Stillwater City Council Member Micky Cook and Oak Park Heights Mayor David Beaudet joined the Fourth-District Congresswoman during the discussion.
McCollum does not dispute the need to replace Stillwater’s Historic Lift Bridge, .
“I really thought MnDOT had to come forward and figure out a win-win,” McCollum said. “A win for Wisconsin. A win for Minnesota. A win for the environment. And a win for this community.”
But she says the “extra-dosed” proposal doesn’t do that.
McCollum said her “worst nightmare” was realized when the current proposal was amended to become, by statute, a 65-mph crossing that she says will cost more than $700 million when all is said and done.
MnDOT says the project will cost between $574-690 million.
”A win-win is building the right-sized bridge and taking the rest of the money to repair the state’s other deficient bridges,” McCollum said.
There are , she said, 53 of which are in Minnesota's Fourth Congressional District.
As a former member of the Minnesota House and a current member of the U.S. Congress on the Appropriations Committee, McCollum said if all of the eggs go in one basket to build the St. Croix River Crossing, the East Metro won’t be able to afford the infrastructure work that will need to be done on Highway 36, while completing the infrastructure work about 5 miles away on Interstate 94.
“It will become a choice,” she said. “And that choice might be that heavy development happens in western Wisconsin and 36—which is already at capacity—becomes a huge bottleneck and Interstate 94 doesn’t get fixed, either.

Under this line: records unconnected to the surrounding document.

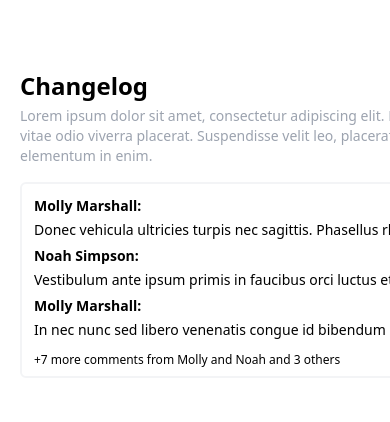
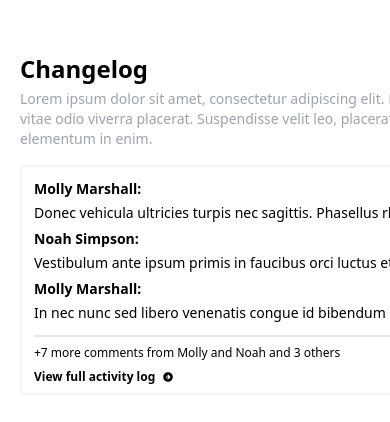
Before and after one commit to AyoCodess/ActivityLog-Component-CLASS-COMPONENT-REACT, a React (Create React App) app: page / in a window 390 px wide. Shown: the part 198-620 px from the top of the page. Built offline with nearby package versions, Linux system fonts and the light colour scheme; the HTML template or start-up script is replaced by a standard one.

Commit message:
mobile responsiveness updated

```diff
--- a/src/components/Card.js
+++ b/src/components/Card.js
@@ -71,10 +71,13 @@ export default class Card extends Component {
         </section>
         <div className='border-gray-100 border-2 py-2 px-3  mt-4 rounded-md'>
           <section>{sections}</section>
-          <footer className='flex justify-between mt-2 text-xs'>
+          <hr className='mt-2 border sm:hidden' />
+          <footer className='flex flex-col sm:flex-row sm:justify-between mt-2 text-xs'>
             <p>{summaryString}</p>
             {dynamicUserList.length > 3 ? (
-              <button onClick={this.toggleShowLog} className='font-bold'>
+              <button
+                onClick={this.toggleShowLog}
+                className='font-bold cursor-pointer w-fit mt-2 sm:mt-0'>
                 {!showLog ? 'View full activity log' : 'Collapse activity log'}
                 {'  '}
                 <ArrowCircleRightIcon className='h-3 w-3 ml-1 inline-block' />
```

All of the money can go to the West Metro.”
Pass, Die or Hung Up in Litigation
“It passed out of the Senate on a voice vote,” McCollum said. “They didn’t discuss it for a second. It did not pass out of , but it passed out of the Senate floor without a discussion.”
From there, the bill will likely go on the suspension calendar, McCollum said, which means it can’t be amended and there would be 20 minutes of discussion—10 minutes for each side—before the vote.

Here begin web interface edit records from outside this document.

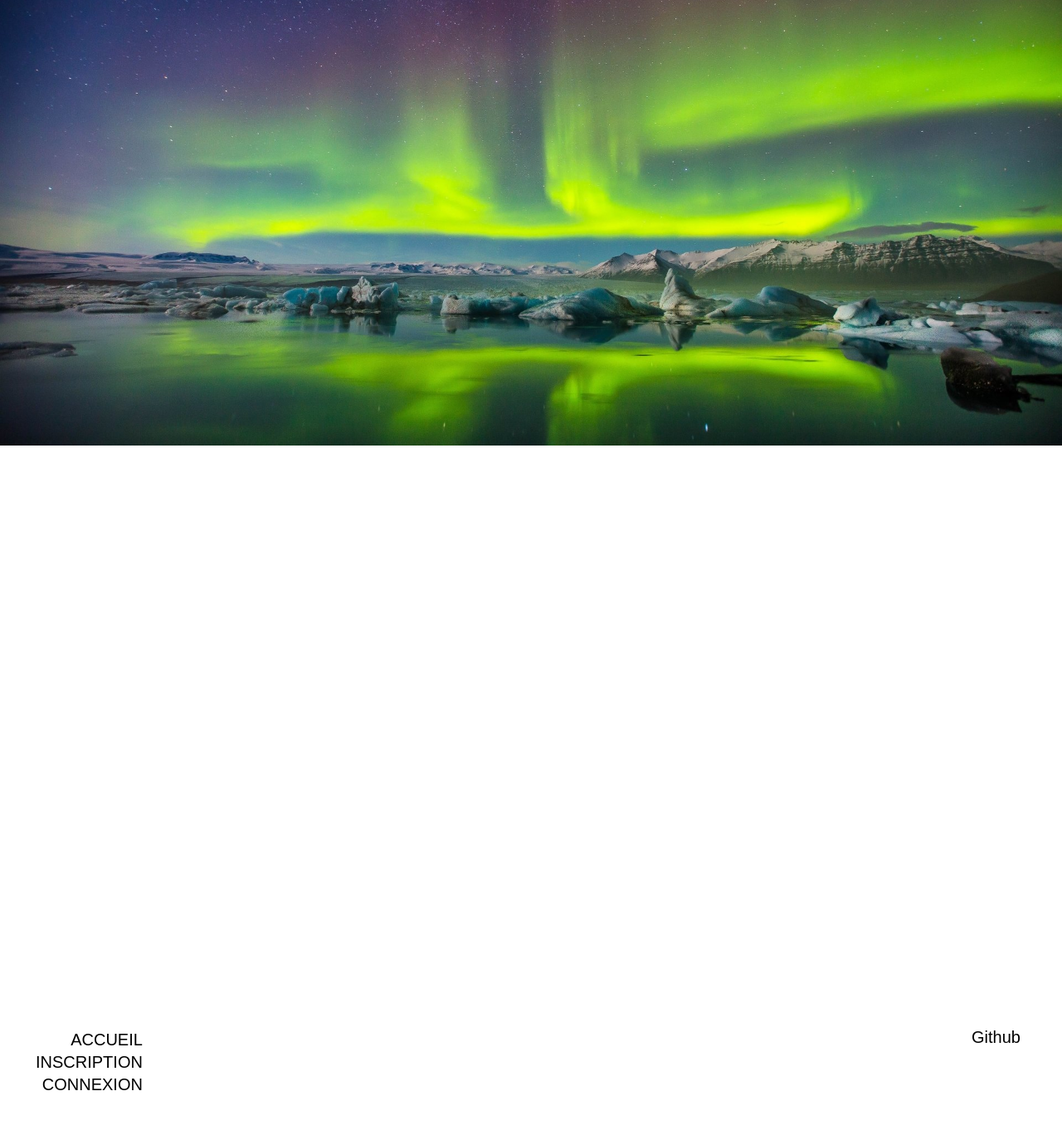
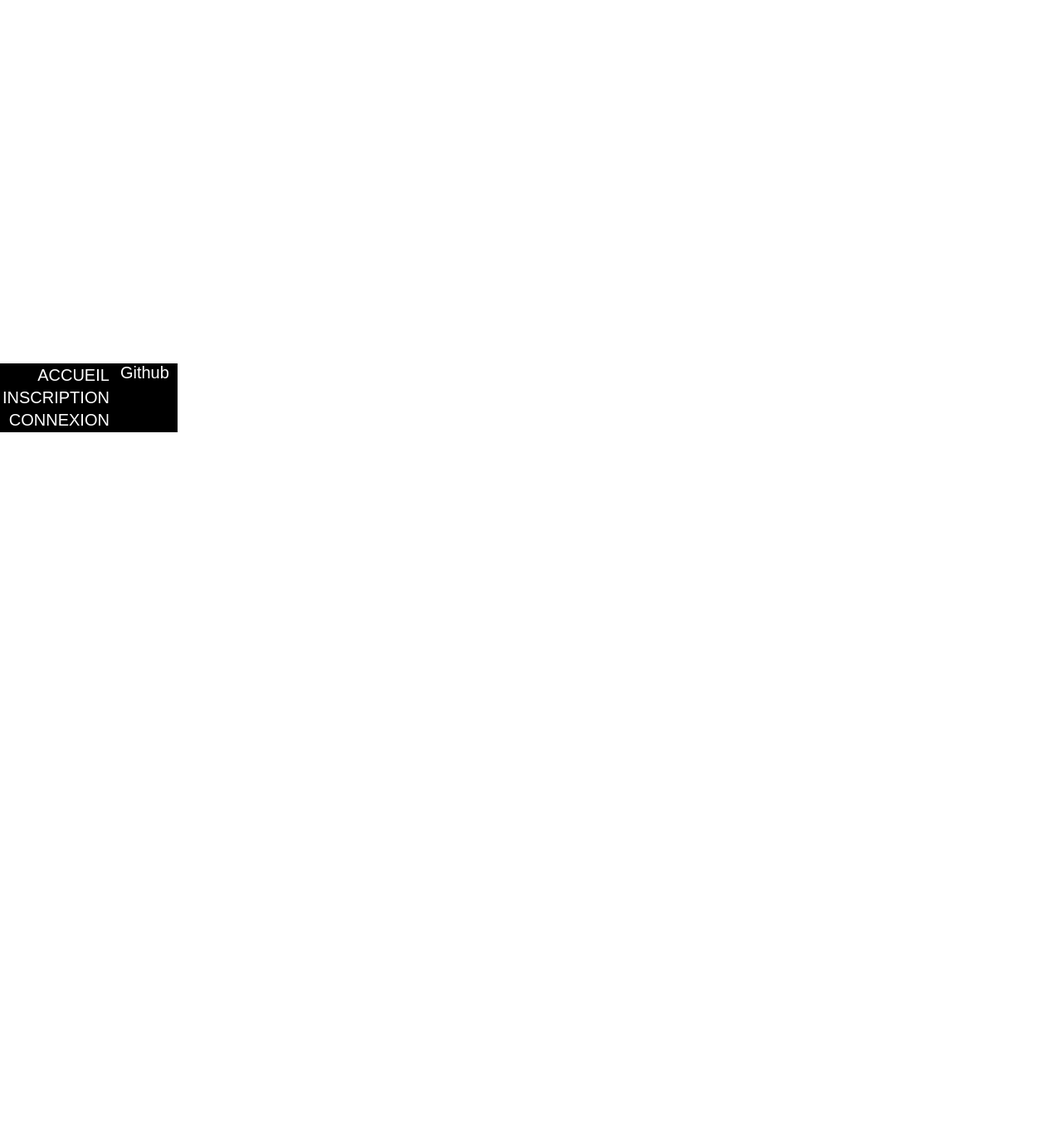
Before and after one commit to omar-diane/livre-or, a PHP site: page / in a window 1280 px wide. Shown: the part 279-1641 px from the top of the page at 83% size. After the commit the page ends 800 px from the top, so only its background shows below. Run offline with PHP 8.4, Linux system fonts and the light colour scheme.

Commit message:
modif css en cours

```diff
--- a/index.php
+++ b/index.php
@@ -19,30 +19,13 @@
     </header>
     <main>
         <header>
-        <img src="images/aurore-bor-1.jpg" alt="">
+            <img src="" alt="">
         </header>
         <section>
             <div class="left">
-                <p>
-                    Lorem ipsum dolor sit amet consectetur adipisicing elit. Ipsam soluta enim excepturi, dolorum natus nesciunt tempora laborum aliquid culpa, est obcaecati ullam minima tempore reprehenderit harum provident pariatur reiciendis magnam.
-                    Lorem ipsum dolor sit amet consectetur adipisicing elit. Ipsam soluta enim excepturi, dolorum natus nesciunt tempora laborum aliquid culpa, est obcaecati ullam minima tempore reprehenderit harum provident pariatur reiciendis magnam.
-                    Lorem ipsum dolor sit amet consectetur adipisicing elit. Ipsam soluta enim excepturi, dolorum natus nesciunt tempora laborum aliquid culpa, est obcaecati ullam minima tempore reprehenderit harum provident pariatur reiciendis magnam.
-                    Lorem ipsum dolor sit amet consectetur adipisicing elit. Ipsam soluta enim excepturi, dolorum natus nesciunt tempora laborum aliquid culpa, est obcaecati ullam minima tempore reprehenderit harum provident pariatur reiciendis magnam.
-                </p>
-
-                <p>
-                    Lorem ipsum dolor sit amet consectetur adipisicing elit. Ipsam soluta enim excepturi, dolorum natus nesciunt tempora laborum aliquid culpa, est obcaecati ullam minima tempore reprehenderit harum provident pariatur reiciendis magnam.
-                    Lorem ipsum dolor sit amet consectetur adipisicing elit. Ipsam soluta enim excepturi, dolorum natus nesciunt tempora laborum aliquid culpa, est obcaecati ullam minima tempore reprehenderit harum provident pariatur reiciendis magnam.
-                    Lorem ipsum dolor sit amet consectetur adipisicing elit. Ipsam soluta enim excepturi, dolorum natus nesciunt tempora laborum aliquid culpa, est obcaecati ullam minima tempore reprehenderit harum provident pariatur reiciendis magnam.
-                    Lorem ipsum dolor sit amet consectetur adipisicing elit. Ipsam soluta enim excepturi, dolorum natus nesciunt tempora laborum aliquid culpa, est obcaecati ullam minima tempore reprehenderit harum provident pariatur reiciendis magnam.
-                </p>
-
-                <p>
-                    Lorem ipsum dolor sit amet consectetur adipisicing elit. Ipsam soluta enim excepturi, dolorum natus nesciunt tempora laborum aliquid culpa, est obcaecati ullam minima tempore reprehenderit harum provident pariatur reiciendis magnam.
-                    Lorem ipsum dolor sit amet consectetur adipisicing elit. Ipsam soluta enim excepturi, dolorum natus nesciunt tempora laborum aliquid culpa, est obcaecati ullam minima tempore reprehenderit harum provident pariatur reiciendis magnam.
-                    Lorem ipsum dolor sit amet consectetur adipisicing elit. Ipsam soluta enim excepturi, dolorum natus nesciunt tempora laborum aliquid culpa, est obcaecati ullam minima tempore reprehenderit harum provident pariatur reiciendis magnam.
-                    Lorem ipsum dolor sit amet consectetur adipisicing elit. Ipsam soluta enim excepturi, dolorum natus nesciunt tempora laborum aliquid culpa, est obcaecati ullam minima tempore reprehenderit harum provident pariatur reiciendis magnam.
-                </p>
+                <img src="images/Ornamental.jpg" alt="">
+                <img src="images/Ornamental.jpg" alt="">
+                <img src="images/Ornamental.jpg" alt="">
             </div>
         </section>
     </main>
--- a/livreor.css
+++ b/livreor.css
@@ -46,29 +46,29 @@ nav .onglets input {
     outline: none;
     background-color: lavender;
 }
-
-header img {
-    width: 100%;
-}
 /*DEBUT DE LA SECTION*/
 
 section .left {
-    max-width: 50%;
-    margin-left: 40px;
+
+    display: flex;
+    justify-content: space-between;
 }
 
-section .left p {
-    color: white;
+section .left img {
+    display: block;
+    margin: 0px auto;
+    width: 15%;
 }
 /*FOOTER*/
 footer {
-    background: white;
-    padding: 40px;
+    background: black;
+    position: absolute;
+    bottom: 0;
 }
 
 footer a {
     text-decoration: none;
-    color: black;
+    color: white;
     font-size: 20px;
     margin-right: 10px;
     float: right;
```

To pass out of the suspension calendar, the vote needs to be higher than a 50-percent threshold.
“I think it will likely pass,” McCollum said of Bachmann's bill. “But, I don’t have a crystal ball.”
It is also possible that the river crossing bill wouldn’t come up this session, could die on suspension, or pass and end up in litigation with some of the issues the Oak Park Heights City Council has alluded to with the challenges and concerns they face with utility relocation, McCollum said.
‘The Bridge Might Hit a Snag’
Ultimately, the St. Croix River Crossing would connect Oak Park Heights with Houlton, Wis., and there are some issues that need to be resolved to that end.
The on Tuesday .
“We are very much concerned about the utility relocation money that was redirected someplace unknown in the process of amending this project,” Oak Park Heights Mayor David Beaudet said. “We’re very concerned because it is the single biggest cost-effect to the city.”
The $3.66 million earmark for utility location was part of discussions stemming back to 2005.
The Oak Park Heights resolution is two fold. It asks federal officials to explain where the money is; and MnDOT, as the project’s fiscal agent, to confirm that the funds are available.
Oak Park Heights has not granted, or even been approached to grant, municipal consent for the current river crossing project, Beaudet said. The consent MnDOT talks of is that from a 1995 consent that was signed for a project they can’t build because it violated the Wild and Scenic Rivers Act.
In an interview last week with Oak Park Heights City Council Member Mary McComber, she said she expects that Sen. Klobuchar will give the city an explanation of what the offset means.
Utility relocation along Highway 36 is estimated to cost about $20 million, according to the Oak Park Heights resolution. The project could increase the city’s property tax an extra $400-500 a year for the next 10 years.
When looking at all the scenarios, “the bridge might hit a snag,” McCollum said. “If that happens it’s important for us to stand up with one strong voice and say let’s do it with fiscal responsibility; let’s do it with environmental responsibly; and let’s just do it. It’s time to put this aside, so the community can focus on other things.”
A Thousand Other Bridges
McCollum said the argument that building a less expensive alternative to the current bridge would take at least 10 years is “poppycock.”
All riverbeds are different, McCollum said, but MnDOT did the Lafayette Bridge for less than $250 million and it services $80,000 cars every day.
“We can do better,” she said. “We can get a better bang for our buck.”
“Another big myth,” McCollum said, is that if the current proposal doesn’t pass, the federal government will lose the money and the project will go away.
“That is absolutely not true,” she said. “The money is there. It could be put toward other projects if we reduce the size and the scope of this bridge.”
The Lift Bridge needs to be replaced, McCollum said. But so do a thousand other bridges across the state.
“That’s a fact. It is no more dangerous than those thousand other bridges,” she said. “If this is going to be our criteria, then we need to replace every one of those bridges as soon as possible.”